It wasn’t without its challenges, McGregor admits: “The biggest challenge was charging the bikes. Where do you plug that bike into when you’re in the middle of the Bolivian desert or the Atacama Desert or in Patagonia? There are very few places to do that.
“There’s also a sort of stigma in the bike world; you hear the word hairdryer used in relation to electric motorcycles. But once you’ve ridden one, that all goes away. They’re so fast, they’re noiseless, you really feel the road. It’s a different experience and it’s really cool.”
Harley Davidson electric motorcycle costs
Bennett’s bike channel summed up the issue of prices for electric Harley Davidsons in a recent review of the Harley Davidson Livewire model. “A Harley-Davidson Livewire is going to cost you £28,995 plus on-the-road costs. That’s £10,505 more than Zero’s new SR/F, and roughly £9,000 more than Energica’s Esse Esse 9. £28,995 is enough to buy Ducati Panigale V4 S and a Honda Monkey 125, with a thousand quid in change left over to blow on a 65” 4k Smart TV.
“Of course, it was always going to be wallet unfriendly. The intended audience is presumed to have money and be happy to pay a premium, and, as a sector, EVs are still very much in the early-adopter phase (especially in motorcycling). Harley-Davidson no doubt has an aggressive plan to claw back its investment in EV, and will be ploughing that cash back into new models and continuing R&D. The Livewire is just the first in a long series.”
So here we have a £30k bike at the front of the electric motorcycle revolution that is £10k dearer than similar bikes, runs an Italian rather than a US electric motor and is being sold by a company in fairly dire financial straits. You may think that HD is betting quite a lot on the sales figures of these electric machines and you would probably be right. However, while the technology of the bikes will be outdated in two to three years, the presence of McGregor and Boorman in the marketing material is a plus. Assuming the bikes do well, overcoming the worries on range and riding experience amongst the fairly inert biking fraternity will be another plus.
Though we cannot currently compare pre- and post- McGregor residual values for electric Harley Davidson motorcycles, previous experience with big GS models which sold like proverbial hotcakes after riding around the world with Ewan McGregor in the saddle could be a big feather in the cap for sales figures. Volume sales are not the best protection for residual values, but it is a way for manufactirers to sell more bikes and make more margin and develop more new bikes with more affordable prices.

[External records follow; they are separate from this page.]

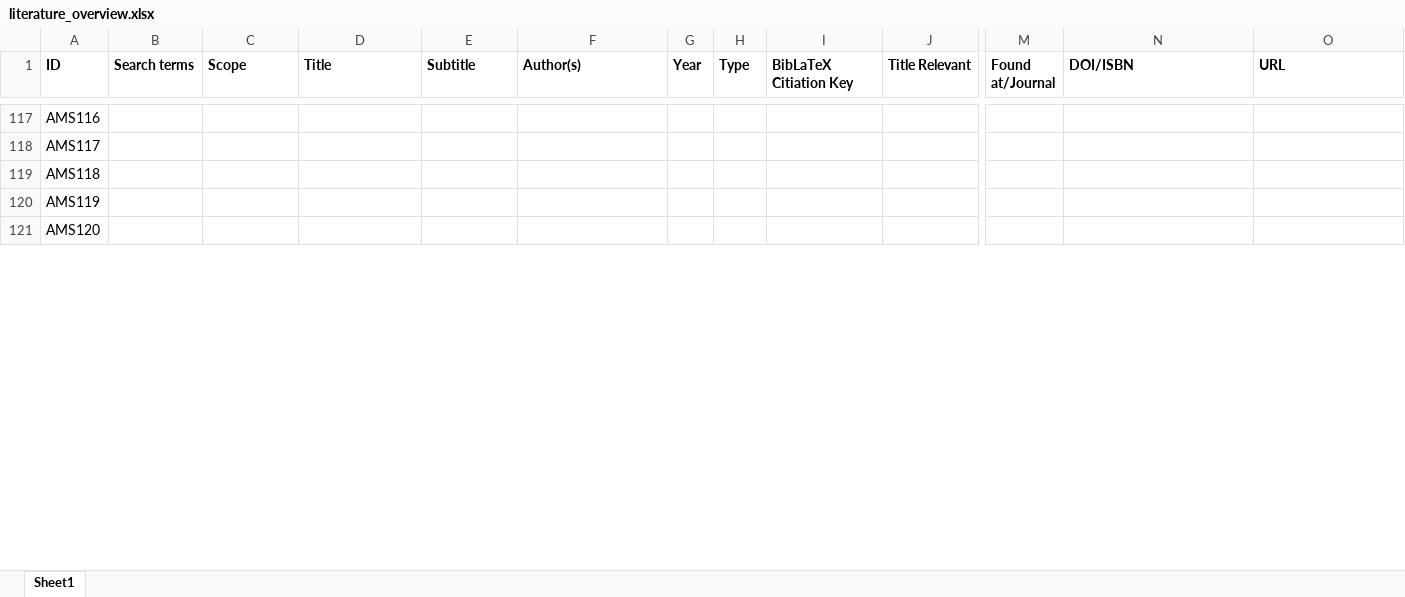
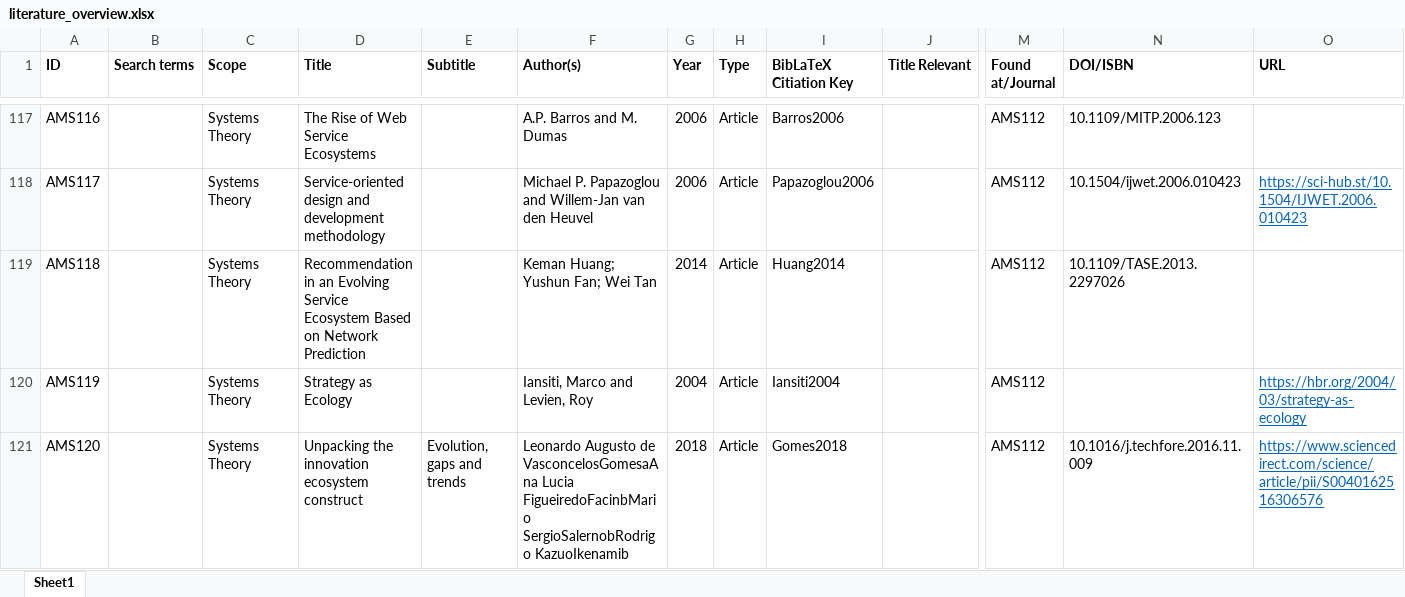
Before and after one commit to JRBliekendaal/master-thesis, an Excel workbook: literature/literature_overview.xlsx, sheet Sheet1, drawn as a sheet; only a part is shown, gaps mark what is left out; values as stored, in another font and other column widths than the file's, no borders; the diff covers the shown part only; the diff names each change by its address in the sheet, - before the commit and + after, or states it on an @@ line.

Commit message:
Finalised Background on systems
Started also with the concept of Antifragile. Added some new needed literature.

```diff
--- a/literature/literature_overview.xlsx (sheet Sheet1)
+++ b/literature/literature_overview.xlsx (sheet Sheet1)
-C117:C121 (Scope): (empty)
+C117:C121 (Scope): Systems Theory
-D117 (Title): (empty)
+D117 (Title): The Rise of Web Service Ecosystems
-F117 (Author(s)): (empty)
+F117 (Author(s)): A.P. Barros and M. Dumas
-G117:G118 (Year): (empty)
+G117:G118 (Year): 2006
-H117:H121 (Type): (empty)
+H117:H121 (Type): Article
-I117 (BibLaTeX Citiation Key): (empty)
+I117 (BibLaTeX Citiation Key): Barros2006
-M117:M121 (Found at/Journal): (empty)
+M117:M121 (Found at/Journal): AMS112
-N117 (DOI/ISBN): (empty)
+N117 (DOI/ISBN): 10.1109/MITP.2006.123
-D118 (Title): (empty)
+D118 (Title): Service-oriented design and development methodology
-F118 (Author(s)): (empty)
+F118 (Author(s)): Michael P. Papazoglou and Willem-Jan van den Heuvel
-I118 (BibLaTeX Citiation Key): (empty)
+I118 (BibLaTeX Citiation Key): Papazoglou2006
-N118 (DOI/ISBN): (empty)
+N118 (DOI/ISBN): 10.1504/ijwet.2006.010423
-O118 (URL): (empty)
+O118 (URL): https://sci-hub.st/10.1504/IJWET.2006.010423
-D119 (Title): (empty)
+D119 (Title): Recommendation in an Evolving Service Ecosystem Based on Network Prediction
-F119 (Author(s)): (empty)
+F119 (Author(s)): Keman Huang; Yushun Fan; Wei Tan
-G119 (Year): (empty)
+G119 (Year): 2014
-I119 (BibLaTeX Citiation Key): (empty)
+I119 (BibLaTeX Citiation Key): Huang2014
-N119 (DOI/ISBN): (empty)
+N119 (DOI/ISBN): 10.1109/TASE.2013.2297026
-D120 (Title): (empty)
+D120 (Title): Strategy as Ecology
-F120 (Author(s)): (empty)
+F120 (Author(s)): Iansiti, Marco and Levien, Roy
-G120 (Year): (empty)
+G120 (Year): 2004
-I120 (BibLaTeX Citiation Key): (empty)
+I120 (BibLaTeX Citiation Key): Iansiti2004
-O120 (URL): (empty)
+O120 (URL): https://hbr.org/2004/03/strategy-as-ecology
-D121 (Title): (empty)
+D121 (Title): Unpacking the innovation ecosystem construct
-E121 (Subtitle): (empty)
+E121 (Subtitle): Evolution, gaps and trends
-F121 (Author(s)): (empty)
+F121 (Author(s)): Leonardo Augusto de VasconcelosGomesaAna Lucia FigueiredoFacinbMario SergioSalernobRodrigo KazuoIkenamib
-G121 (Year): (empty)
+G121 (Year): 2018
-I121 (BibLaTeX Citiation Key): (empty)
+I121 (BibLaTeX Citiation Key): Gomes2018
-N121 (DOI/ISBN): (empty)
+N121 (DOI/ISBN): 10.1016/j.techfore.2016.11.009
-O121 (URL): (empty)
+O121 (URL): https://www.sciencedirect.com/science/article/pii/S0040162516306576
```
Also changed, not shown: 68 edited cells elsewhere in this sheet, 26 other files.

Ultimately, the market will decide where the prices for used electric motorcycles end up, but sticking them on TV for several weeks ahead of the release of a big selling box set may prove to have been a very canny move by the Harley-Davidson marketing team.